(Provided entries begins)
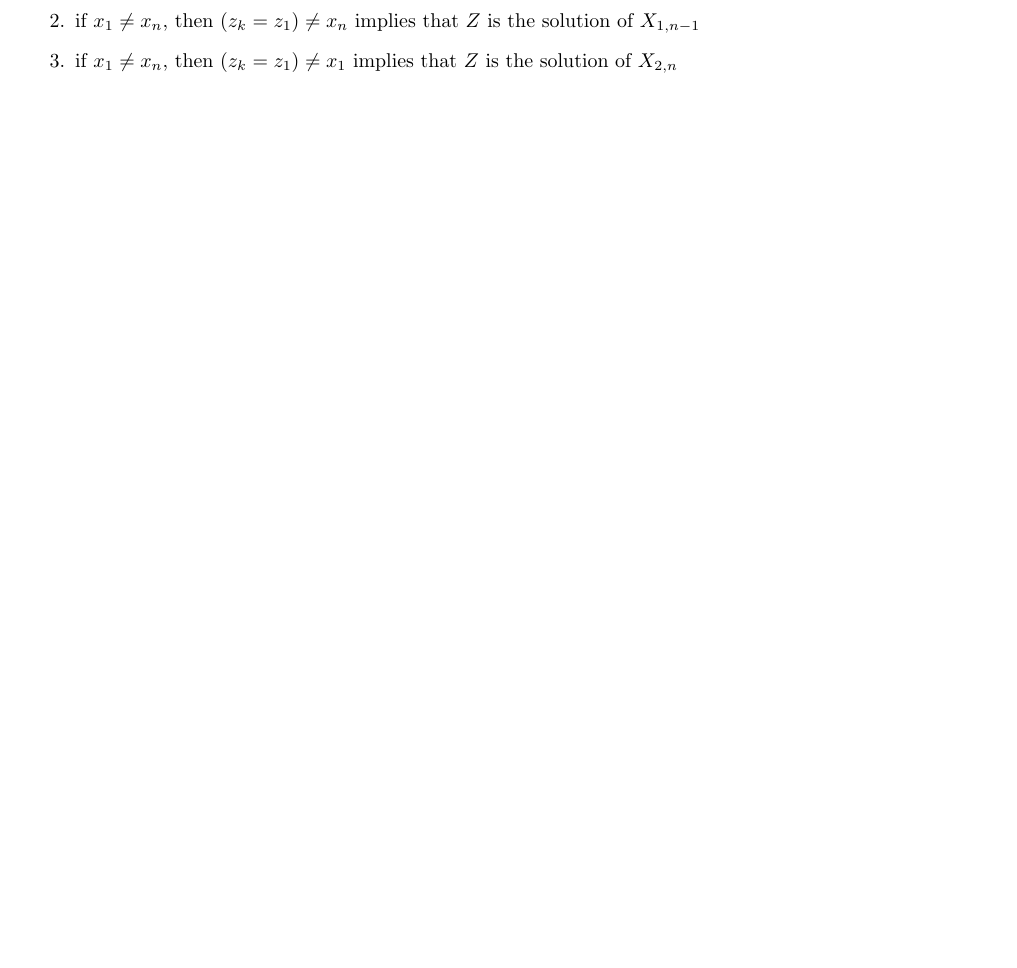
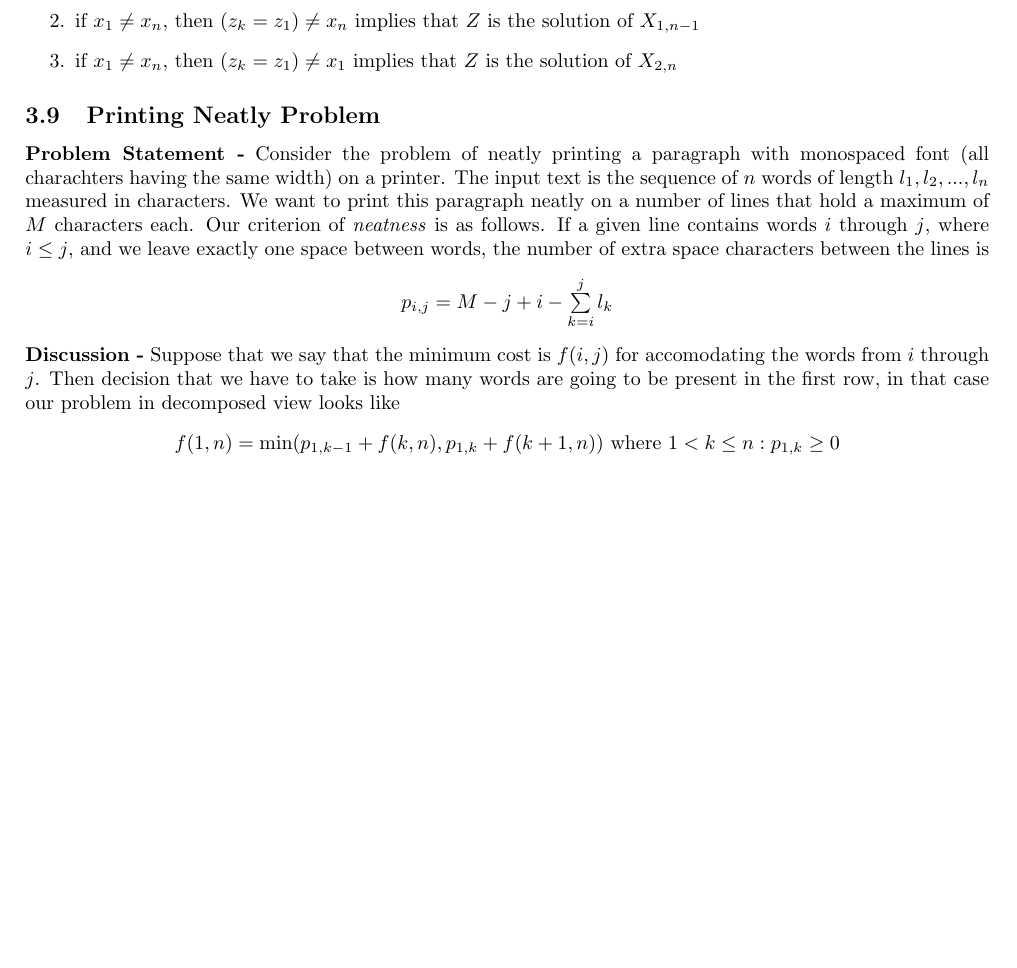
Before and after one commit to vishal-kedia/documents, a LaTeX document (Interview-Problems/dynamic_programing.tex): part of page 5 of 5, cut so that both start at the same text, the shorter picture padded with empty space. Compiled offline with pdfLaTeX.

Commit message:
added printing nicely problem

```diff
--- a/Interview-Problems/dynamic_programing.tex
+++ b/Interview-Problems/dynamic_programing.tex
@@ -188,4 +188,13 @@ $(40,3) \overset{80}{\Longrightarrow} (80,4)$
 \item if $x_1 \neq x_n$, then $(z_k = z_1) \neq x_n$ implies that $Z$ is the solution of $X_{1,n-1}$
 \item if $x_1 \neq x_n$, then $(z_k = z_1) \neq x_1$ implies that $Z$ is the solution of $X_{2,n}$
 \end{enumerate}
+\subsection{Printing Neatly Problem}
+\textbf{Problem Statement -} Consider the problem of neatly printing a paragraph with monospaced font (all charachters having the same width) on a printer. The input text is the sequence of $n$ words of length $l_1,l_2,...,l_n$ measured in characters. We want to print this paragraph neatly on a number of lines that hold a maximum of $M$ characters each. Our criterion of \emph{neatness} is as follows. If a given line contains words $i$ through $j$, where $i \leq j$, and we leave exactly one space between words, the number of extra space characters between the lines is
+\begin{center}
+$p_{i,j}=M-j+i-\sum\limits_{k=i}^jl_k$
+\end{center}
+\textbf{Discussion -} Suppose that we say that the minimum cost is $f(i,j)$ for accomodating the words from $i$ through $j$. Then decision that we have to take is how many words are going to be present in the first row, in that case our problem in decomposed view looks like
+\begin{center}
+$f(1,n)=\min(p_{1,k-1}+f(k,n),p_{1,k}+f(k+1,n))$ where $1 < k \leq n : p_{1,k} \geq 0$
+\end{center}
 \end{document}
```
(Provided entries ends)
▸ What the task asks:
The records above are to be repeated exactly, apart from their pictures.

▸ Response to this task:
Before and after one commit to vishal-kedia/documents, a LaTeX document (Interview-Problems/dynamic_programing.tex): part of page 5 of 5, cut so that both start at the same text, the shorter picture padded with empty space. Compiled offline with pdfLaTeX.

Commit message:
added printing nicely problem

```diff
--- a/Interview-Problems/dynamic_programing.tex
+++ b/Interview-Problems/dynamic_programing.tex
@@ -188,4 +188,13 @@ $(40,3) \overset{80}{\Longrightarrow} (80,4)$
 \item if $x_1 \neq x_n$, then $(z_k = z_1) \neq x_n$ implies that $Z$ is the solution of $X_{1,n-1}$
 \item if $x_1 \neq x_n$, then $(z_k = z_1) \neq x_1$ implies that $Z$ is the solution of $X_{2,n}$
 \end{enumerate}
+\subsection{Printing Neatly Problem}
+\textbf{Problem Statement -} Consider the problem of neatly printing a paragraph with monospaced font (all charachters having the same width) on a printer. The input text is the sequence of $n$ words of length $l_1,l_2,...,l_n$ measured in characters. We want to print this paragraph neatly on a number of lines that hold a maximum of $M$ characters each. Our criterion of \emph{neatness} is as follows. If a given line contains words $i$ through $j$, where $i \leq j$, and we leave exactly one space between words, the number of extra space characters between the lines is
+\begin{center}
+$p_{i,j}=M-j+i-\sum\limits_{k=i}^jl_k$
+\end{center}
+\textbf{Discussion -} Suppose that we say that the minimum cost is $f(i,j)$ for accomodating the words from $i$ through $j$. Then decision that we have to take is how many words are going to be present in the first row, in that case our problem in decomposed view looks like
+\begin{center}
+$f(1,n)=\min(p_{1,k-1}+f(k,n),p_{1,k}+f(k+1,n))$ where $1 < k \leq n : p_{1,k} \geq 0$
+\end{center}
 \end{document}
```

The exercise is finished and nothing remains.